Join us in celebrating black literature! The Texas Book Festival recognizes Black History Month by highlighting black Texas authors, readers, and contributors to the literary community and asking them to share some of their favorite black-authored works. This sharing of past and current books the reader has loved aims to enrich not only our TBR piles, but also our often-too-narrow canon of black literature.
This list of recommended books comes from Austin-based children’s author and illustrator Don Tate. Don is an award-winning author, and the illustrator of numerous critically acclaimed books for children. He is also one of the founding hosts of the blog The Brown Bookshelf – a blog designed to push awareness of the myriad of African American voices writing for young readers, with book reviews, author and illustrator interviews. Don frequently speaks at schools, public libraries and writing conferences, and participates in book festivals. He is a longtime friend and volunteer of the Texas Book Festival, as well as a previous TBF presenter.
Don’s newest picture book, Carter Reads the Newspaper, written by Deborah Hopkinson about the life and work of Carter G. Woodson, was publish this month and is available now at your local bookstore and library!
When I think about the Old West—cowboys and cattle drives—I think about people like the Lone Ranger, John Wayne, Henry Fonda. Blame it on Hollywood, I guess. Movies from my childhood taught me that cowboys were white guys only. But in real life, Black cowboys were a thing, too. In fact, Black cowboys made up about twenty-five percent of the cattle industry in the late 1800s, following the end of slavery. Where Hollywood fails, picture books can redeem. Here are a few on the topic of the Old West:
This one hits close to home. The story is set in small towns north of Austin, Texas—Jenks-Branch, a settlement of freed slaves, and Taylor, Texas. I love stories about little-known African American historical figures. And I love stories where I can learn something new. Cowboy Bill Pickett made his claim to fame as a bronco-busting, bulldogging rodeo performer, who could “bite-hold a big-lipped cow.” I’ll just leave that right there.
Bass Reeves was one bad dude, and I totally mean that in a good way. This former slave became one of the first Black U.S. deputy marshals west of the Mississippi, credited with arresting over 3000 true bad guys. He was adored by some, and hated by others who couldn’t palate the image of a Black man with a badge. It’s a handsome book, adorned with a Coretta Scott King Award sticker for illustration.

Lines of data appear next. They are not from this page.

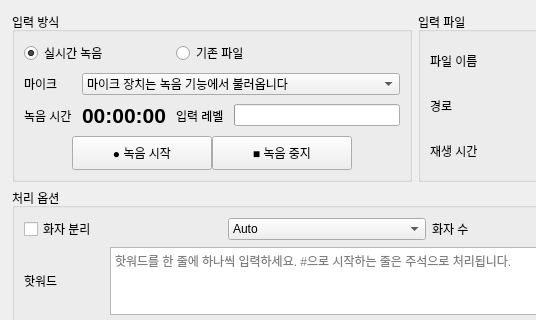
ongre01/korean_transcriber, file gui/mainwindow.ui: the form before one commit; both pictures show x 0 to 536 and y 0 to 320 of the 1063 by 843 pixel window.
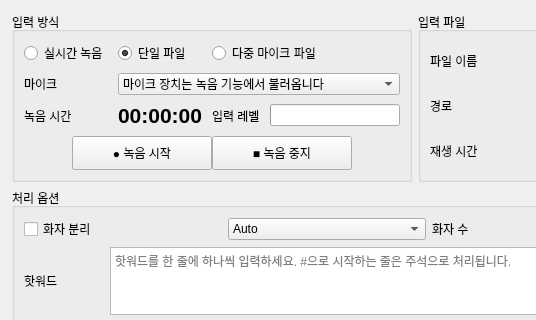
The form after the commit.

Commit message: feat: Implement MultiAudioInputModel and UI for multi-microphone file input

Diff of the .ui file:
```diff
--- a/gui/mainwindow.ui
+++ b/gui/mainwindow.ui
@@ -72,14 +72,11 @@
          </property>
         </widget>
        </item>
-       <item row="0" column="0" colspan="2">
+       <item row="0" column="0">
         <widget class="QRadioButton" name="recordingModeRadioButton">
          <property name="text">
           <string>실시간 녹음</string>
          </property>
-         <property name="checked">
-          <bool>true</bool>
-         </property>
         </widget>
        </item>
        <item row="1" column="1" colspan="3">
@@ -91,10 +88,20 @@
          </item>
         </widget>
        </item>
-       <item row="0" column="2" colspan="2">
+       <item row="0" column="1">
         <widget class="QRadioButton" name="fileModeRadioButton">
          <property name="text">
-          <string>기존 파일</string>
+          <string>단일 파일</string>
+         </property>
+         <property name="checked">
+          <bool>true</bool>
+         </property>
+        </widget>
+       </item>
+       <item row="0" column="2" colspan="2">
+        <widget class="QRadioButton" name="multiFileModeRadioButton">
+         <property name="text">
+          <string>다중 마이크 파일</string>
          </property>
         </widget>
        </item>
```
The commit also changes 10 other files.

The illustrations of cowboy life are simply stunning. Pinkney’s command of his medium—watercolor and pencil—are on full fleek. The story is based on an incident in the life of Texas cowboy Bob Lemmons, a former slave, who sets out to corral a herd of wild mustangs. Along with his black stallion, Warrior, they track the stallions for days. While Lemmons never learned to read words, he was an expert in reading animals. He knew about horses. He become one of them, infiltrating the herd. He become their leader. I loved the way the story ended, with this Black cowboy leading the herd back to the big corral, having done what few other men, Black or white, could do by themselves.
I’ll admit, I haven’t read this book yet. I’ve ordered it, and I am over-the-top excited anticipating it’s arrival. With four starred reviews so far, I’m certain it will not disappoint.